→ **ASSIGNMENT**
Report back every line from the entries below in which the word "Classification" occurs.

[Revision tracking records]
━━━

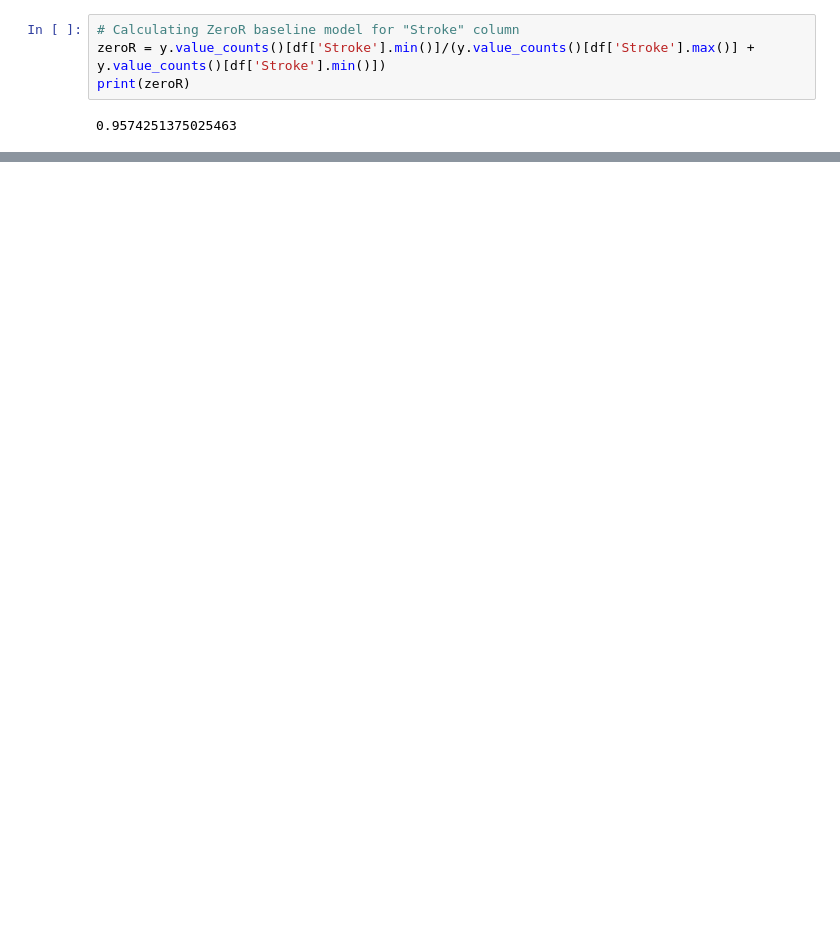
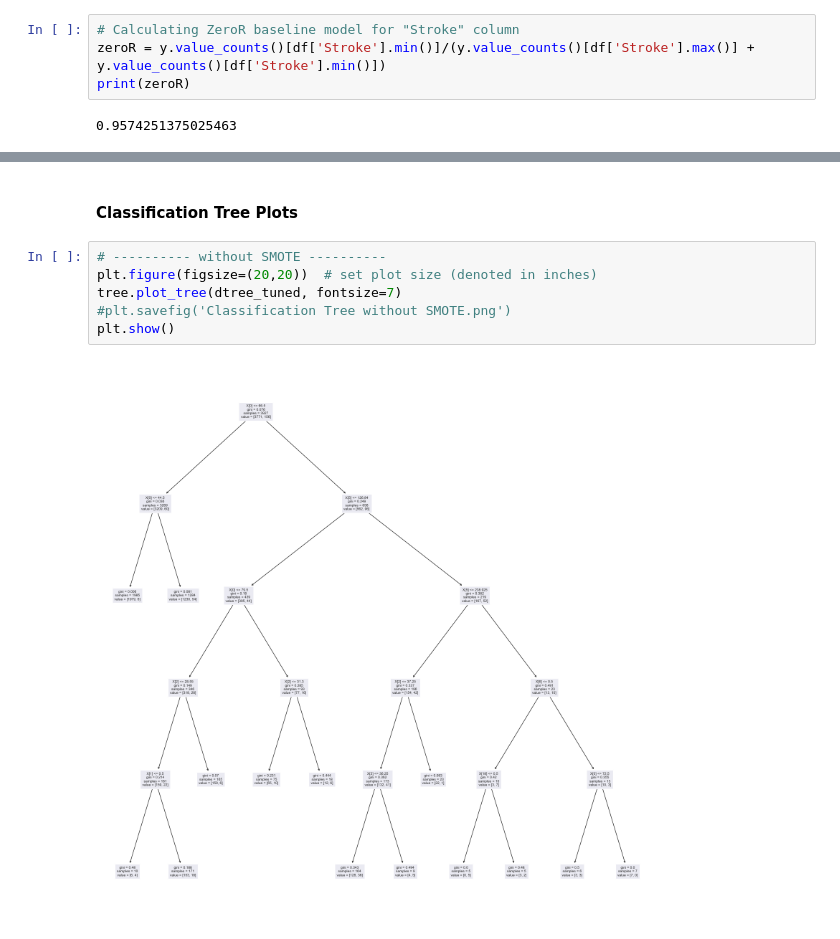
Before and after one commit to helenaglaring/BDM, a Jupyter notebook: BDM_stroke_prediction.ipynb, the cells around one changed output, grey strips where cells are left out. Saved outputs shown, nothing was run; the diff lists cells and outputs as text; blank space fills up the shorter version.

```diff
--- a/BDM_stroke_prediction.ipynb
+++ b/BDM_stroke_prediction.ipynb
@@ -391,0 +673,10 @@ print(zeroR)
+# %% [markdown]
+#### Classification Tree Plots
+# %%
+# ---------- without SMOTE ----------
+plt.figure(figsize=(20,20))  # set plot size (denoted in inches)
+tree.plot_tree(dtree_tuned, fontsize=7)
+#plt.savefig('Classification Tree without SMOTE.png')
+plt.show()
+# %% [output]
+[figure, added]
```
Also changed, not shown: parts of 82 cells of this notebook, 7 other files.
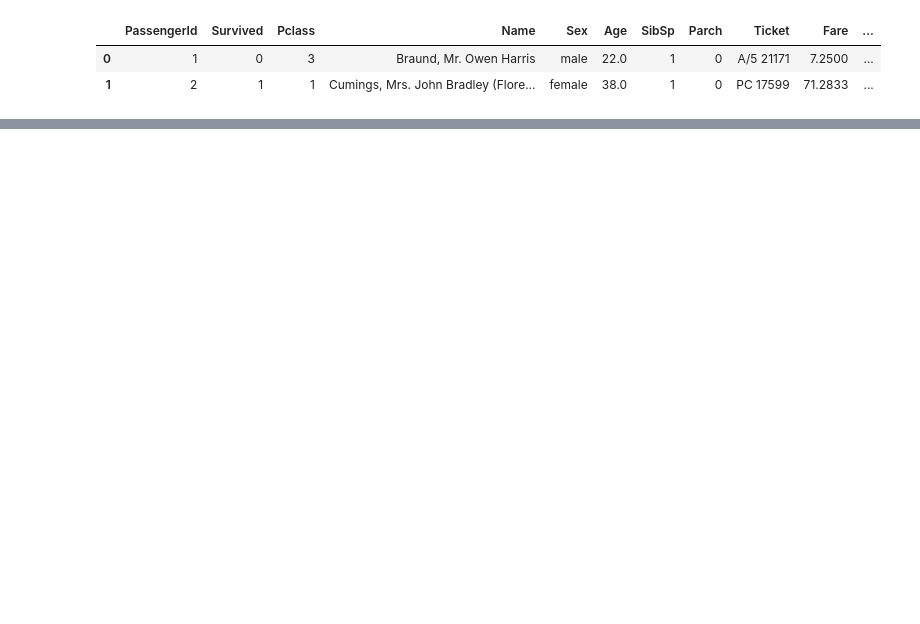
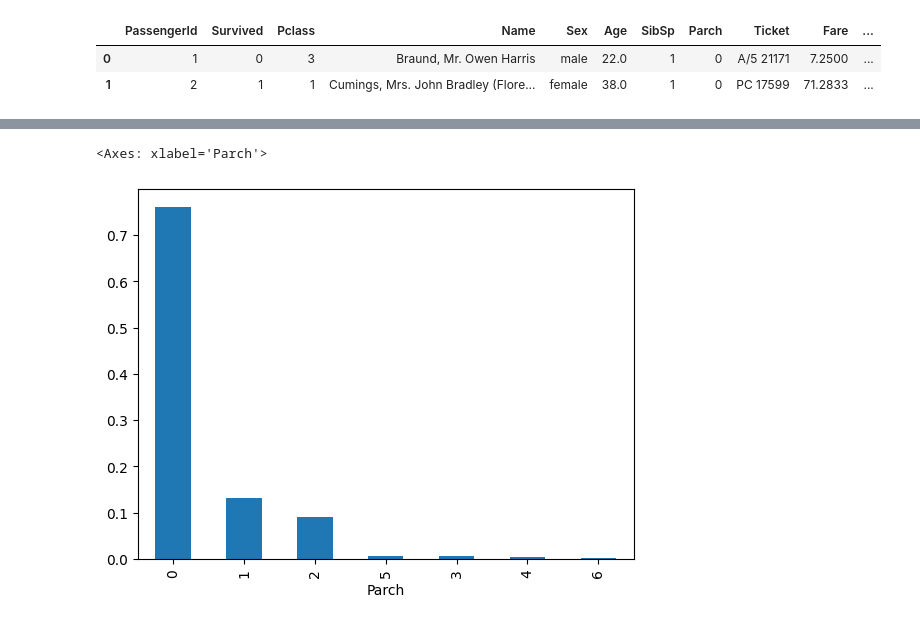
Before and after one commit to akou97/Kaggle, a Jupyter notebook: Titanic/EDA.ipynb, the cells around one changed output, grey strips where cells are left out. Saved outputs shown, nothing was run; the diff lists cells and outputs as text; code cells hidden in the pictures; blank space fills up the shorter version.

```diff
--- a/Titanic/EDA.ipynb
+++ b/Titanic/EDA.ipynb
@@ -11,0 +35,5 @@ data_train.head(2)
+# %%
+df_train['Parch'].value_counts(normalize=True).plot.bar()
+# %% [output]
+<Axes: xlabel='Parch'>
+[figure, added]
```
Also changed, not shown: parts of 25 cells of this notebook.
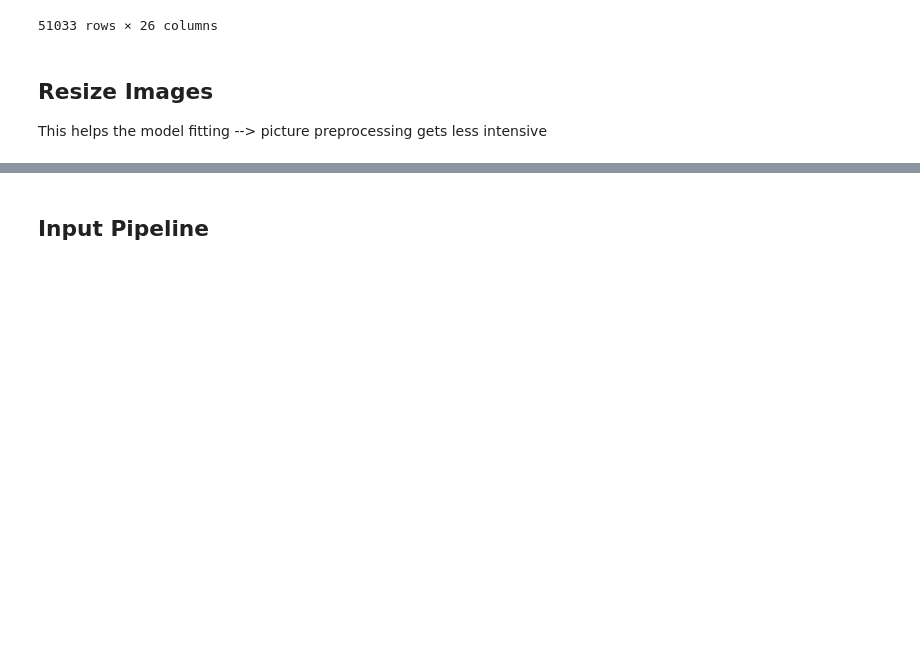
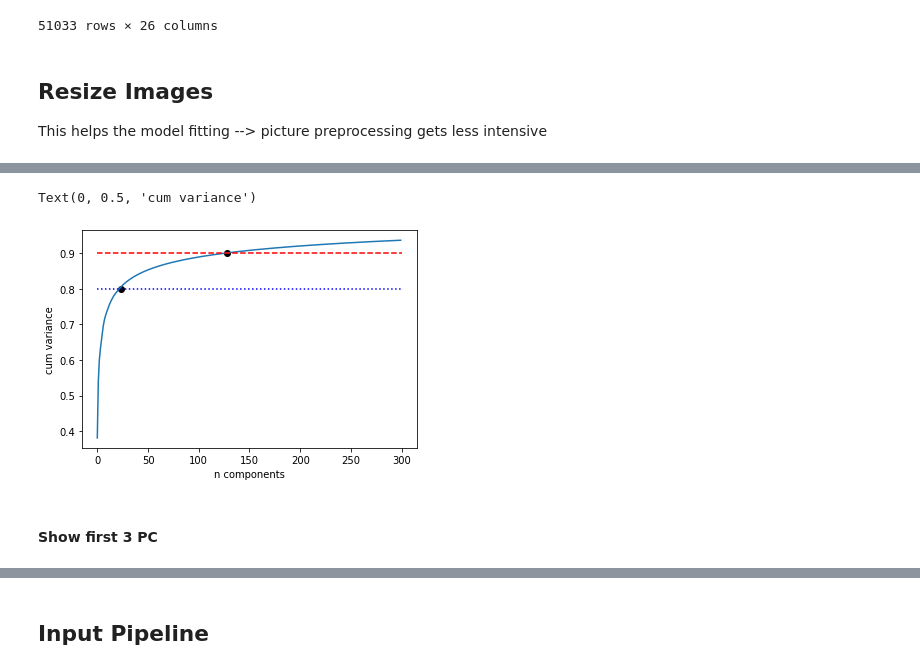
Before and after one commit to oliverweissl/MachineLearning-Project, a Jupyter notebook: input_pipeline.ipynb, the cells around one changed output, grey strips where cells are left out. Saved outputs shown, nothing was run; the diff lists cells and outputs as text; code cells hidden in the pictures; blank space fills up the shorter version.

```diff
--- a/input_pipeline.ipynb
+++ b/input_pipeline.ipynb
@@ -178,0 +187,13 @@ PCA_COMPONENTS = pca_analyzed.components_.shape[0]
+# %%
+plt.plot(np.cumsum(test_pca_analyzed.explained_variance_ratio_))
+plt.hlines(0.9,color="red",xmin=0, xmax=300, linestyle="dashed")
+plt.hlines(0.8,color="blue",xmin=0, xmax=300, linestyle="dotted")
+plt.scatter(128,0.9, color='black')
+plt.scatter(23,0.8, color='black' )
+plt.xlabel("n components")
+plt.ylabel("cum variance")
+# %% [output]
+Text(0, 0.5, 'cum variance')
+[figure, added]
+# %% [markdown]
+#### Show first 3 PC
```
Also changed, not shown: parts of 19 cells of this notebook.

━━━

→ **WRITTEN ANSWER**
+#### Classification Tree Plots
+#plt.savefig('Classification Tree without SMOTE.png')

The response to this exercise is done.